“The Beatles’ Boswell.”
That’s how the late Ray Coleman, long time editor of the British music weekly Melody Maker, once described Beatles historian Mark Lewisohn.
The comparison to 18th Century writer James Boswell, whose biographical work on Samuel Johnson defined the genre, concisely captured Lewisohn’s dedication to deep, thorough research on one subject: The Beatles.
It was appropriate. Most recently Mark Lewisohn spent the better part of a decade researching and writing what will arguably be the definitive Beatles biography (The Beatles – All These Years, three volumes during the next decade, or so).

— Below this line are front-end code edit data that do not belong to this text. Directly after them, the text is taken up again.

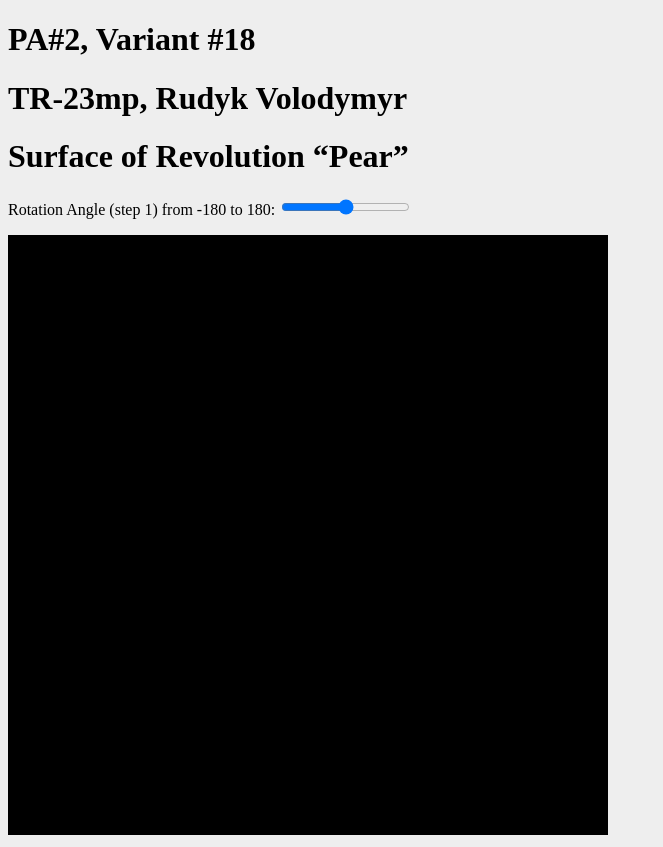
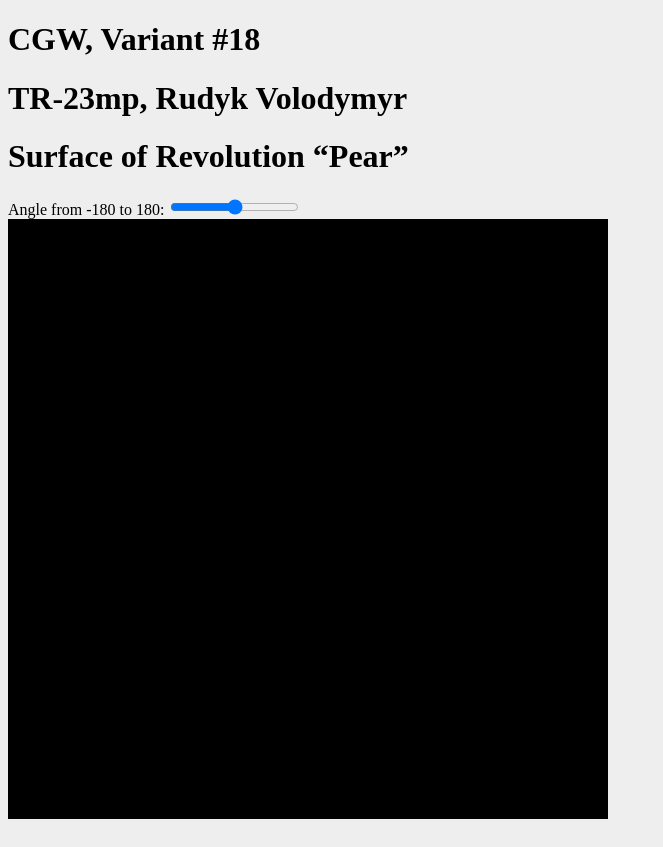
Before and after one commit to vovarudykk/virtual_reality, a plain HTML site: page index.html in a window 1280 px wide. Shown: the whole page, without its empty margins (0-663 px from the left). Drawn offline with Linux system fonts and the light colour scheme.

Commit message:
add readme and gif, improve html index

```diff
--- a/index.html
+++ b/index.html
@@ -3,7 +3,7 @@
   <head>
     <meta http-equiv="Content-Type" content="text/html; charset=UTF-8" />
 
-    <title>PA#2</title>
+    <title>CGW</title>
     <style>
       body {
         background-color: #eeeeee;
@@ -17,12 +17,12 @@
     <script src="./main.js"></script>
   </head>
   <body onload="init()">
-    <h1>PA#2, Variant #18</h1>
+    <h1>CGW, Variant #18</h1>
     <h1>TR-23mp, Rudyk Volodymyr</h1>
     <h1>Surface of Revolution “Pear”</h1>
 
     <div id="textureControls">
-      <label for="rAngle">Rotation Angle (step 1) from -180 to 180:</label>
+      <label for="rAngle">Angle from -180 to 180:</label>
       <input
         id="rAngle"
         type="range"
@@ -31,7 +31,6 @@
         step="1"
         onchange="reDraw()"
       />
-      <p id="userCoords"></p>
     </div>
 
     <div id="canvas-holder">
```
Also changed, not shown: README.md, 1 other file.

Yet in its glibness, such a quick thumbnail almost glosses over details of Lewisohn’s entire body of work. That is especially relevant in understanding why a man who was not there in the inner circle of the 1960s, or watching first hand in Liverpool even earlier, has turned out to be the best-suited chronicler of the Fab Four.
The Beatles – All These Years: Volume One: Tune In, his first biographical volume, is immediately striking by its sheer size (400,000 to 700,000 words, depending on the edition). Appropriate to his research style, Lewisohn explained the length in a clear, measured tone. His key point: opportunities for deeper levels of detail.
In that spirit, even as Mark Lewisohn begins to roll out excerpts of volume one, here are deeper levels of detail on Mark Lewisohn himself, and his own research journey. Tune In is not “merely” the result of years of concentrated research.
The book reflects a Boswell-like lifetime of observations.